[Before-and-after page screenshots]
>>>>>

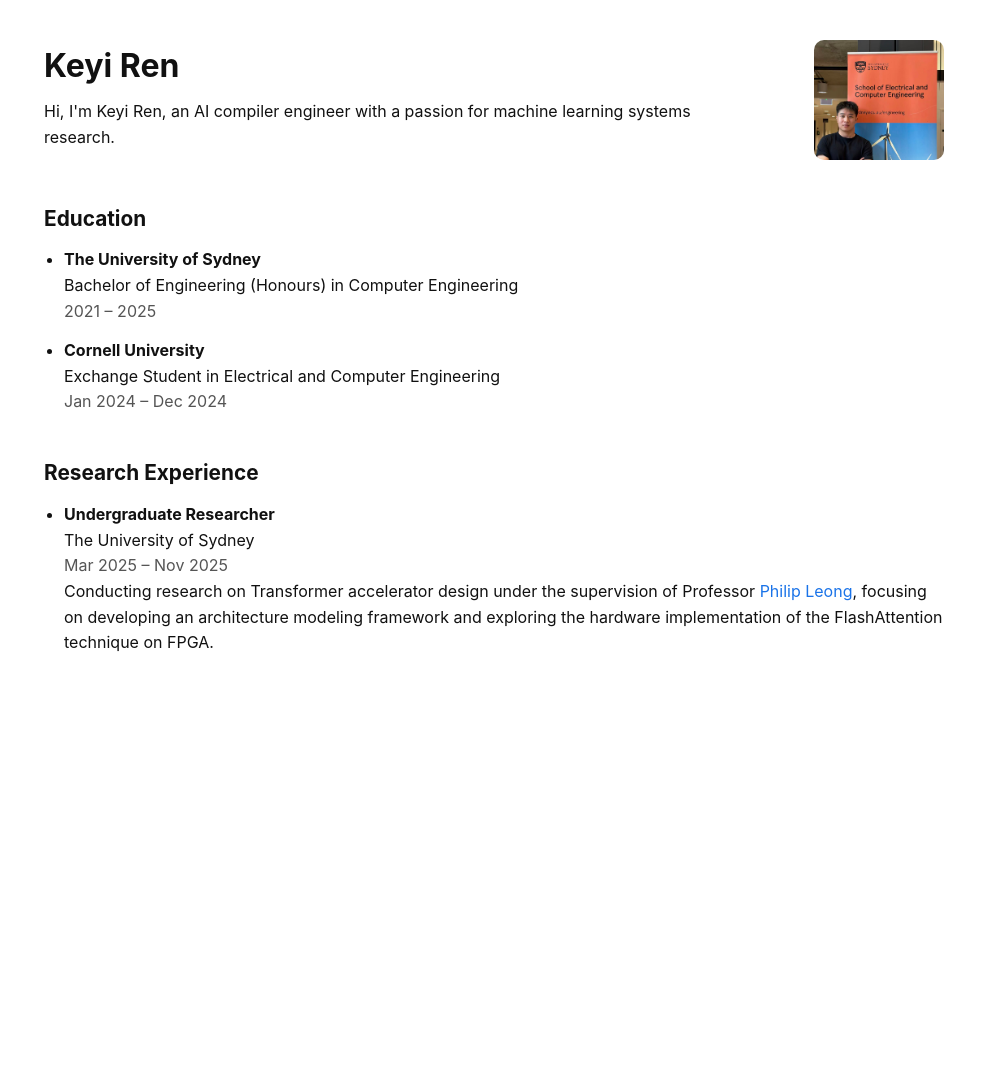
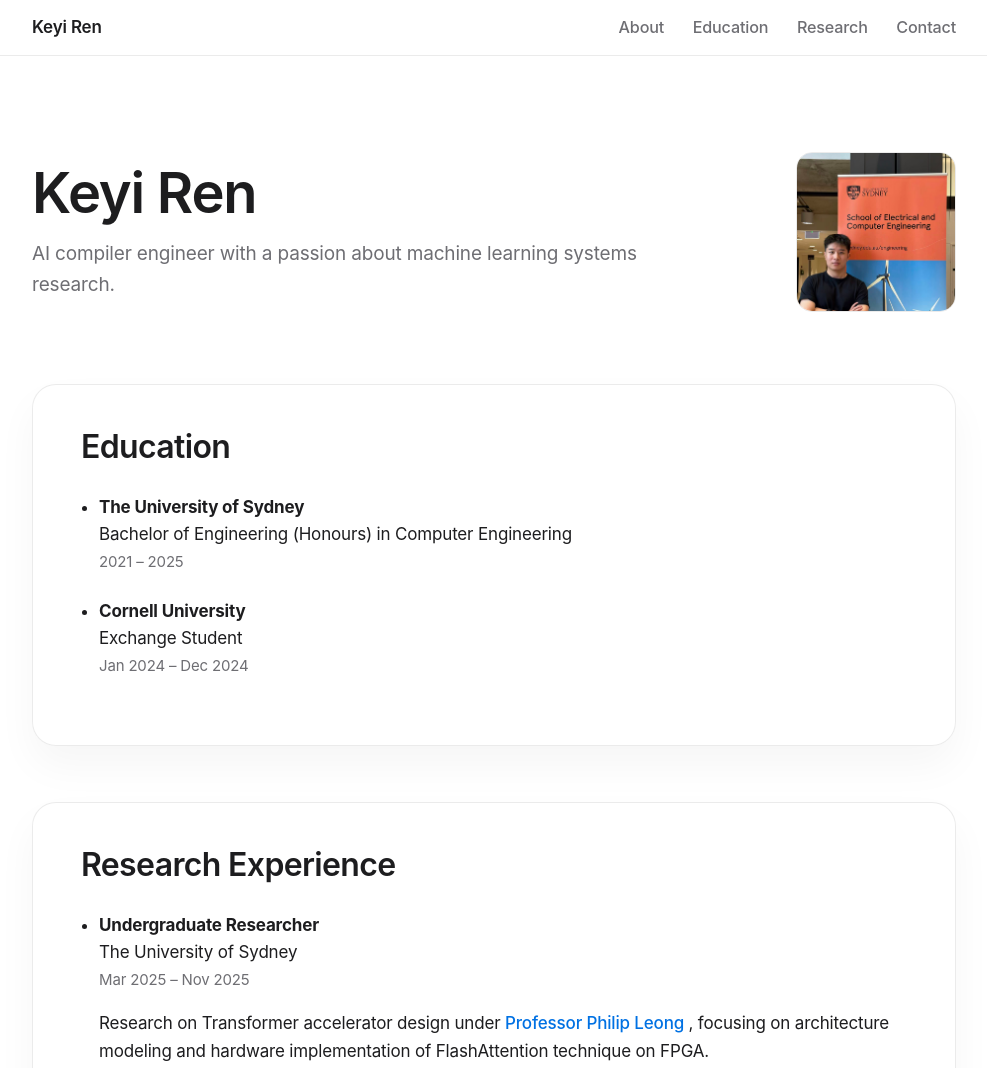
Before and after one commit to Renkeyiiiii/Renkeyiiiii.github.io, a plain HTML site: page index.html in a window 1280 px wide. Shown: the top 1068 px of the page, without its empty margins (146-1133 px from the left). Before the commit the page ends 800 px from the top, so only its background shows below. Drawn offline with Linux system fonts and the light colour scheme.

Commit message:
update contact

```diff
--- a/index.html
+++ b/index.html
@@ -4,124 +4,319 @@
   <meta charset="utf-8" />
   <meta name="viewport" content="width=device-width, initial-scale=1" />
 
-<meta name="google-site-verification" content="6GvscDn7IsFbCqwn2qOYF5vL1cobt5xyp2V-uNqRzoU" />
+  <meta name="google-site-verification"
+        content="6GvscDn7IsFbCqwn2qOYF5vL1cobt5xyp2V-uNqRzoU" />
 
   <title>Keyi Ren</title>
 
   <style>
+    :root {
+      --accent: #0071e3;
+      --text-main: #1d1d1f;
+      --text-muted: #6e6e73;
+      --border-soft: rgba(0, 0, 0, 0.08);
+      --card-bg: rgba(255, 255, 255, 0.72);
+    }
+
+    * {
+      box-sizing: border-box;
+    }
+
+    html {
+      scroll-behavior: smooth;
+    }
+
+    body {
+      margin: 0;
+      background: #ffffff;
+      color: var(--text-main);
+      font-family:
+        -apple-system,
+        BlinkMacSystemFont,
+        "Segoe UI",
+        "Helvetica Neue",
+        Arial,
+        system-ui,
+        sans-serif;
+      font-size: 17px;
+      line-height: 1.6;
+      letter-spacing: -0.01em;
+    }
+
     a {
-    color: #1a73e8;
+      color: var(--accent);
       text-decoration: none;
+      font-weight: 500;
     }
 
     a:hover {
       text-decoration: underline;
     }
 
+    /* ---------- Navigation ---------- */
 
-    body {
-      font-family: -apple-system, BlinkMacSystemFont, "Segoe UI", Helvetica, Arial, sans-serif;
-      line-height: 1.6;
-      max-width: 900px;        /* wider page */
-      margin: 40px auto;
-      padding: 0 20px;
-      color: #111;
-      background: #fff;
+    nav {
+      position: sticky;
+      top: 0;
+      z-index: 100;
+      background: rgba(255, 255, 255, 0.75);
+      backdrop-filter: saturate(180%) blur(20px);
+      border-bottom: 1px solid var(--border-soft);
     }
+
+    .nav-container {
+      max-width: 980px;
+      margin: 0 auto;
+      padding: 14px 28px;
+      display: flex;
+      justify-content: space-between;
+      align-items: center;
+    }
+
+    .nav-name {
+      font-weight: 600;
+      font-size: 1em;
+    }
+
+    .nav-links a {
+      margin-left: 24px;
+      font-size: 0.95em;
+      color: var(--text-muted);
+    }
+
+    .nav-links a:hover {
+      color: var(--text-main);
+      text-decoration: none;
+    }
+
+    /* ---------- Layout ---------- */
+
+    .page {
+      max-width: 980px;
+      margin: 0 auto;
+      padding: 0 28px 80px;
+    }
+
+    /* ---------- Header ---------- */
 
     .header {
       display: flex;
-      justify-content: space-between; /* push image to far right */
-      align-items: flex-start;
-      margin-bottom: 32px;
-    }
-
-    .header-content {
-      max-width: 650px;
+      justify-content: space-between;
+      align-items: center;
+      gap: 48px;
+      padding: 96px 0 72px;
     }
 
     h1 {
-      font-size: 2em;
-      margin: 0 0 8px 0;
+      font-size: 56px;
+      line-height: 1.05;
+      font-weight: 600;
+      letter-spacing: -0.022em;
+      margin: 0 0 16px 0;
     }
 
     .bio {
+      font-size: 19px;
+      color: var(--text-muted);
+      max-width: 640px;
       margin: 0;
     }
 
     .profile-pic {
-      width: 130px;
-      height: 120px;
+      width: 160px;
+      height: 160px;
+      border-radius: 16px;   /* rectangle with rounded corners */
       object-fit: cover;
-      border-radius: 10px;
+      border: 1px solid var(--border-soft);
+    }
+
+
+    /* ---------- Sections ---------- */
+
+    section {
+      margin-bottom: 56px;
+    }
+
+    .card {
+      background: var(--card-bg);
+      backdrop-filter: saturate(180%) blur(20px);
+      border-radius: 24px;
+      padding: 44px 48px;
+      border: 1px solid var(--border-soft);
+      box-shadow: 0 20px 40px rgba(0, 0, 0, 0.04);
     }
 
     h2 {
-      font-size: 1.3em;
-      margin-top: 2em;
-      margin-bottom: 0.6em;
+      font-size: 32px;
+      line-height: 1.15;
+      font-weight: 600;
+      letter-spacing: -0.02em;
+      margin: 0 0 28px 0;
     }
 
     ul {
-      padding-left: 20px;
-      margin-top: 0;
+      margin: 0;
+      padding-left: 18px;
     }
 
     li {
-      margin-bottom: 14px;
+      margin-bottom: 22px;
     }
 
     .date {
-      color: #555;
+      color: var(--text-muted);
+      font-size: 15px;
     }
 
+    /* ---------- Contact ---------- */
 
+    .contact-list {
+      list-style: none;
+      padding: 0;
+      margin: 0;
+      display: flex;
+      flex-wrap: wrap;
+      gap: 32px;
+    }
 
-    a:hover {
-      text-decoration: underline;
+    .contact-item {
+      display: flex;
+      align-items: center;
+      gap: 12px;
+      font-size: 17px;
+    }
+
+    .contact-item svg {
+      width: 20px;
+      height: 20px;
+      fill: var(--accent);
+    }
+
+    /* ---------- Responsive ---------- */
+
+    @media (max-width: 768px) {
+      .header {
+        flex-direction: column-reverse;
+        align-items: flex-start;
+        gap: 32px;
+        padding: 72px 0 56px;
+      }
+
+      h1 {
+        font-size: 42px;
+      }
+
+      .profile-pic {
+        width: 120px;
+        height: 120px;
+      }
+
+      .card {
+        padding: 32px 28px;
+      }
     }
   </style>
 </head>
 
 <body>
 
-  <div class="header">
-    <div class="header-content">
+  <!-- Navigation -->
+  <nav>
+    <div class="nav-container">
+      <div class="nav-name">Keyi Ren</div>
+      <div class="nav-links">
+        <a href="#about">About</a>
+        <a href="#education">Education</a>
+        <a href="#research">Research</a>
+        <a href="#contact">Contact</a>
+      </div>
+    </div>
+  </nav>
+
+  <div class="page">
+
+    <!-- About -->
+    <div class="header" id="about">
+      <div>
         <h1>Keyi Ren</h1>
         <p class="bio">
-        Hi, I'm Keyi Ren, an AI compiler engineer with a passion for machine learning systems research.
+          AI compiler engineer with a passion about machine learning systems research.
         </p>
       </div>
       <img src="keyi.jpg" alt="Keyi Ren" class="profile-pic" />
     </div>
 
+    <!-- Education -->
+    <section id="education">
+      <div class="card">
         <h2>Education</h2>
         <ul>
           <li>
-      <div><strong>The University of Sydney</strong></div>
-      <div>Bachelor of Engineering (Honours) in Computer Engineering</div>
-      <div class="date">2021 – 2025</div>
+            <strong>The University of Sydney</strong><br />
+            Bachelor of Engineering (Honours) in Computer Engineering<br />
+            <span class="date">2021 – 2025</span>
           </li>
           <li>
-      <div><strong>Cornell University</strong></div>
-      <div>Exchange Student in Electrical and Computer Engineering</div>
-      <div class="date">Jan 2024 – Dec 2024</div>
+            <strong>Cornell University</strong><br />
+            Exchange Student<br />
+            <span class="date">Jan 2024 – Dec 2024</span>
           </li>
         </ul>
+      </div>
+    </section>
 
+    <!-- Research -->
+    <section id="research">
+      <div class="card">
         <h2>Research Experience</h2>
         <ul>
           <li>
-      <div><strong>Undergraduate Researcher</strong></div>
-      <div>The University of Sydney</div>
-      <div class="date">Mar 2025 – Nov 2025</div>
-      <div>
-        Conducting research on Transformer accelerator design under the supervision of Professor
-        <a href="https://phwl.org/about/" target="_blank" rel="noopener">Philip Leong</a>,
-        focusing on developing an architecture modeling framework and exploring the hardware implementation of the FlashAttention technique on FPGA.
-      </div>
+            <strong>Undergraduate Researcher</strong><br />
+            The University of Sydney<br />
+            <span class="date">Mar 2025 – Nov 2025</span>
+            <p>
+              Research on Transformer accelerator design under
+              <a href="https://phwl.org/about/" target="_blank" rel="noopener">
+                Professor Philip Leong
+              </a>,
+              focusing on architecture modeling and hardware implementation
+              of FlashAttention technique on FPGA.
+            </p>
           </li>
         </ul>
+      </div>
+    </section>
 
-</body>
-</html>
+<!-- Contact -->
+<section id="contact">
+  <div class="card">
+    <h2>Contact</h2>
+
+    <ul class="contact-list">
+      <!-- Email -->
+      <li class="contact-item">
+        <a href="mailto:renkeyi0411@example.com" aria-label="Email">
+          <svg viewBox="0 0 24 24">
+            <path d="M2 4h20v16H2V4zm10 7L4 6v12h16V6l-8 5z"/>
+          </svg>
+        </a>
+      </li>
+
+      <!-- LinkedIn -->
+      <li class="contact-item">
+        <a href="https://www.linkedin.com/in/keyi-ren-657b7b20a/"
+
+           target="_blank"
+           rel="noopener"
+           aria-label="LinkedIn">
+          <svg viewBox="0 0 24 24">
+            <path d="M4.98 3.5C4.98 4.88 3.86 6 2.5 6S0 4.88 0 3.5
+                     1.12 1 2.5 1 4.98 2.12 4.98 3.5zM0 8h5v16H0V8zm7.5 0h4.8v2.2h.07
+                     c.67-1.27 2.3-2.6 4.73-2.6 5.05 0 6 3.33 6 7.66V24h-5v-7.6
+                     c0-1.8-.03-4.12-2.5-4.12-2.5 0-2.88 1.95-2.88 3.98V24h-5V8z"/>
+          </svg>
+        </a>
+      </li>
+    </ul>
+  </div>
+</section>
```
Lines whose indentation alone changed are shown as unchanged.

<<<<<

◆ Problem statement ◆
State only the number of lines above that contain the word "padding".

◆ Response box ◆
10